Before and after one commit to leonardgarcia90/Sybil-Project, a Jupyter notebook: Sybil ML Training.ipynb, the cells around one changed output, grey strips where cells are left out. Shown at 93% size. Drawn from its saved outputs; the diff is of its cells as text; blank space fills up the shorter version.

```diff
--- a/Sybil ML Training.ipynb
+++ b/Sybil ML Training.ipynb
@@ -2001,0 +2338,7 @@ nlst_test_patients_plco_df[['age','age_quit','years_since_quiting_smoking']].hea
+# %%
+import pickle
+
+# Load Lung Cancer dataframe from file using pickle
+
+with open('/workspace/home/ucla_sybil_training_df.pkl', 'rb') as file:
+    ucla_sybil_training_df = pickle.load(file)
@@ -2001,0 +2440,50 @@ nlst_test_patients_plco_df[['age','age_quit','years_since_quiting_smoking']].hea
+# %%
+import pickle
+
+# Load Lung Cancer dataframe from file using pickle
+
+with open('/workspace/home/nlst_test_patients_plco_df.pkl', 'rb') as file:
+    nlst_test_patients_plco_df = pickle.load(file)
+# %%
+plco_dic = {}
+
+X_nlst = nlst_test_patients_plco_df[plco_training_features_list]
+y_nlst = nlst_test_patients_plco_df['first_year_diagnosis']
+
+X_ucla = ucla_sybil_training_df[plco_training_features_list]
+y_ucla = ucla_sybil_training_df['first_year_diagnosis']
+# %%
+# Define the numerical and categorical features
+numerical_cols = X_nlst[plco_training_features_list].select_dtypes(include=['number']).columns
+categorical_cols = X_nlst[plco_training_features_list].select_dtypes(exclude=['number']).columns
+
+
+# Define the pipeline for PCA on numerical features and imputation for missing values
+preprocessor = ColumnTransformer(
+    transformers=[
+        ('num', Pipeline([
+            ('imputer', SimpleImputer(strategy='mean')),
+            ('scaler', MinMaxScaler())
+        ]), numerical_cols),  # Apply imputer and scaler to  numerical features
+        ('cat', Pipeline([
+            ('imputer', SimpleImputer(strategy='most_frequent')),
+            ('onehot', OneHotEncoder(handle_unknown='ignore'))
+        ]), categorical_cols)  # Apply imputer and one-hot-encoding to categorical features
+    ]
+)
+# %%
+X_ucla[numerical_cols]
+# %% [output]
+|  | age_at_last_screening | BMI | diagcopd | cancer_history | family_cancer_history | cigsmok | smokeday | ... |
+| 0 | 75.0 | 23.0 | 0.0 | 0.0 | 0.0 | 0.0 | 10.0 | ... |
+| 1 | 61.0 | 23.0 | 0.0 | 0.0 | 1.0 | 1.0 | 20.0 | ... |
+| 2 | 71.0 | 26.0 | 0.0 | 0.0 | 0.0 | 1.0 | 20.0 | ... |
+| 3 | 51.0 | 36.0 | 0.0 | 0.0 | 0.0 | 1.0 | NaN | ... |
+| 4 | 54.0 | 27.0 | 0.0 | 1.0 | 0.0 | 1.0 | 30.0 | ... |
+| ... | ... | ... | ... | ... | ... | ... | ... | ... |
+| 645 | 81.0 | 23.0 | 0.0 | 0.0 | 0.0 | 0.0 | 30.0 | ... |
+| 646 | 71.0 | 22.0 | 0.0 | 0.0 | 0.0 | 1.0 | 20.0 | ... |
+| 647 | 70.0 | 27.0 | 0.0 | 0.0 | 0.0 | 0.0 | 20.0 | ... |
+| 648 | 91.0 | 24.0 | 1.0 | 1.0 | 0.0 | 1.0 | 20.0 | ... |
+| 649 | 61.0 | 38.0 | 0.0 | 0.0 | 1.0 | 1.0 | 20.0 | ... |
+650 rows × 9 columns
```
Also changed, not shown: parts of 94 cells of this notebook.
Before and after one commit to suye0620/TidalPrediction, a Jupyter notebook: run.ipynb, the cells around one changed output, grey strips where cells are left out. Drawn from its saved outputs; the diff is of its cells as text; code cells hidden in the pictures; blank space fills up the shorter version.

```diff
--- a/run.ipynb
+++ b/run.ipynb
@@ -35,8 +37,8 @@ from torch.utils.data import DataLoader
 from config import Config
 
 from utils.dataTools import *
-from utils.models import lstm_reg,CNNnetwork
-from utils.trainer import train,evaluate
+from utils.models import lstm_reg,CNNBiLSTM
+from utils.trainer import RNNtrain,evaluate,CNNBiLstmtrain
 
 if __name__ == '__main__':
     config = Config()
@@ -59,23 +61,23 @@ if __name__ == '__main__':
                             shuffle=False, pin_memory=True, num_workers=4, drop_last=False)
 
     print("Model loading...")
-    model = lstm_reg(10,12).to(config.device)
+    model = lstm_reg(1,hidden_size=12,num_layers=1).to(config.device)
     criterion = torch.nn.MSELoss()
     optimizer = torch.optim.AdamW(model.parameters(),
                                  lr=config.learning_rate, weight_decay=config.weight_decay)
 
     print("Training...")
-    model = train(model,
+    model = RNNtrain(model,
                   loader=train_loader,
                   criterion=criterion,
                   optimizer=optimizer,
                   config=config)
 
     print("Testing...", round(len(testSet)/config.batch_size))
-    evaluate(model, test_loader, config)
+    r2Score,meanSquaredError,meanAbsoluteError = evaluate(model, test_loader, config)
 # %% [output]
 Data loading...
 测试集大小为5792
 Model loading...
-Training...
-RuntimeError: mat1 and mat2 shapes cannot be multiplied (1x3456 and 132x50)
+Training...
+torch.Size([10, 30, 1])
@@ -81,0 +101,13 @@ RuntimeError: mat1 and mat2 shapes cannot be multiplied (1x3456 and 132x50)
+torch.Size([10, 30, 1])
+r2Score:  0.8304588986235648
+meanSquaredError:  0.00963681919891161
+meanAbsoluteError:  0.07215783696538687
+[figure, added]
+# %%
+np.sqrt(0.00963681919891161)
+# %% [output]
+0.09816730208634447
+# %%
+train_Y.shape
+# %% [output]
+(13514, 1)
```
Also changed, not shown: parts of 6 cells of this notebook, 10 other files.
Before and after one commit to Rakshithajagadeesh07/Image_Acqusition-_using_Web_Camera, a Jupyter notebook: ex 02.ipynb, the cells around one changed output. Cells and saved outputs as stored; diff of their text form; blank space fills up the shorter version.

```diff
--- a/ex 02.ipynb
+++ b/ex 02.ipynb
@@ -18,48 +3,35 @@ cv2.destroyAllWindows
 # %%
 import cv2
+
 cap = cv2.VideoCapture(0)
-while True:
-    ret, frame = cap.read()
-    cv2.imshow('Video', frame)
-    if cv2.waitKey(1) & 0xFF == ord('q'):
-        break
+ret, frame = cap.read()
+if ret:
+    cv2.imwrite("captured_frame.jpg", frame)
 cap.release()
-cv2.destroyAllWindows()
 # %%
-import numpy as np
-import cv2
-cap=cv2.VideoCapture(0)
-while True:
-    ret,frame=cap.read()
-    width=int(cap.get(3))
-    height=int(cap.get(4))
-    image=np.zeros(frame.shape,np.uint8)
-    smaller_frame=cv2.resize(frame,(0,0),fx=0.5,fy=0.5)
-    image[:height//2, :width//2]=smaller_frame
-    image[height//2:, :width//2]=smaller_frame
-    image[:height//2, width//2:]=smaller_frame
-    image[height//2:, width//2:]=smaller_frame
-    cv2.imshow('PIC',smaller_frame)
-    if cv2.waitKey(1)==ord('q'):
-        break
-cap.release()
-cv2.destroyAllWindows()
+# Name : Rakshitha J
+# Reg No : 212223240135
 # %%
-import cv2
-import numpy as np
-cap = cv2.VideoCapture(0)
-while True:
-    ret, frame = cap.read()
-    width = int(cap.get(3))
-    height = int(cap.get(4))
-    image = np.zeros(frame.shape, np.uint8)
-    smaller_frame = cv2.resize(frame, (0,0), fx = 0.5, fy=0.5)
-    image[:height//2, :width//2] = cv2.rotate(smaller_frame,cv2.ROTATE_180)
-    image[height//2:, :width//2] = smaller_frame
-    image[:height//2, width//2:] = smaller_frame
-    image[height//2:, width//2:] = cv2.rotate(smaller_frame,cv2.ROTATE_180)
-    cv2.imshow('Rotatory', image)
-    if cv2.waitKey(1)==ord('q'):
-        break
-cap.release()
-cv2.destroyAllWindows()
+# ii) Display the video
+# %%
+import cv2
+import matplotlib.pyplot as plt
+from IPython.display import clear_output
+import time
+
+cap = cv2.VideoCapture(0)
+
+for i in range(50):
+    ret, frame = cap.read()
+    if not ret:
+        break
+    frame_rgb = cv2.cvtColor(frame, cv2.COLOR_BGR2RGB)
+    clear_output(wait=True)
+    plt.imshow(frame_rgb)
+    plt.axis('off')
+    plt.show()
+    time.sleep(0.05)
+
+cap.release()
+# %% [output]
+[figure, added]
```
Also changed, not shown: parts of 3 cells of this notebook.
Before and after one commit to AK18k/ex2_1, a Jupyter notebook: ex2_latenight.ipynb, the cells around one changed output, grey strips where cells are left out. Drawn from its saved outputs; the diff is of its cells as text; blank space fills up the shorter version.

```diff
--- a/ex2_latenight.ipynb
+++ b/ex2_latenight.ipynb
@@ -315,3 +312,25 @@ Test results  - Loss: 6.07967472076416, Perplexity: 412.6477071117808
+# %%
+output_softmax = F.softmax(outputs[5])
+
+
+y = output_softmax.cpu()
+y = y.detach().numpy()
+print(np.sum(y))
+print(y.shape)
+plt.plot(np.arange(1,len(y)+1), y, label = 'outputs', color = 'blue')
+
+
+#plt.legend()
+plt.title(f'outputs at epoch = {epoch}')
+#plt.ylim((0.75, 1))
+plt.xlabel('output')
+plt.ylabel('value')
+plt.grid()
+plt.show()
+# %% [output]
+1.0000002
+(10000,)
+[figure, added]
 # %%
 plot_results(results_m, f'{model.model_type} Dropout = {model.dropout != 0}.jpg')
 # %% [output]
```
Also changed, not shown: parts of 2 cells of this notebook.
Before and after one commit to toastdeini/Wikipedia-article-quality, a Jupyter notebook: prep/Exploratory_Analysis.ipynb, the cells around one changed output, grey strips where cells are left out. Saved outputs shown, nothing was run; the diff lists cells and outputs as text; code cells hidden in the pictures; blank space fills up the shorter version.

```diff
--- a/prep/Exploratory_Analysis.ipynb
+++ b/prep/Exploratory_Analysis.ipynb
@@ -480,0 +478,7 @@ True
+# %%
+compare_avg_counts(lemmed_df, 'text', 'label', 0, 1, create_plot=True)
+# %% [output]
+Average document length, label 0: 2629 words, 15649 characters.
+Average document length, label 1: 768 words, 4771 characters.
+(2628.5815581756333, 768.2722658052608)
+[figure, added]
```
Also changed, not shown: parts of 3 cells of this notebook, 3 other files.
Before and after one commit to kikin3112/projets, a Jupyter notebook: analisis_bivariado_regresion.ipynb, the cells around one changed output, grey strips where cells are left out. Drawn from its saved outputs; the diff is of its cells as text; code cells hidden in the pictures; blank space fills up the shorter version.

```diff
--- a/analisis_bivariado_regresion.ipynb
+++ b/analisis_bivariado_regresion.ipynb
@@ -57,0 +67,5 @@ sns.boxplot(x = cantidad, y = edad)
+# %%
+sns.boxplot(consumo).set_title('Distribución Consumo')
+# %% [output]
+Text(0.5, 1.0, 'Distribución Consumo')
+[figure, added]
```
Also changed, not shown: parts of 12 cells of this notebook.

### What is being asked
Lines holding the string "True" are the answer; copy each one from the listing above.

### Response to this exercise
                             shuffle=False, pin_memory=True, num_workers=4, drop_last=False)
-while True:
-while True:
-while True:
+    clear_output(wait=True)
@@ -480,0 +478,7 @@ True
+compare_avg_counts(lemmed_df, 'text', 'label', 0, 1, create_plot=True)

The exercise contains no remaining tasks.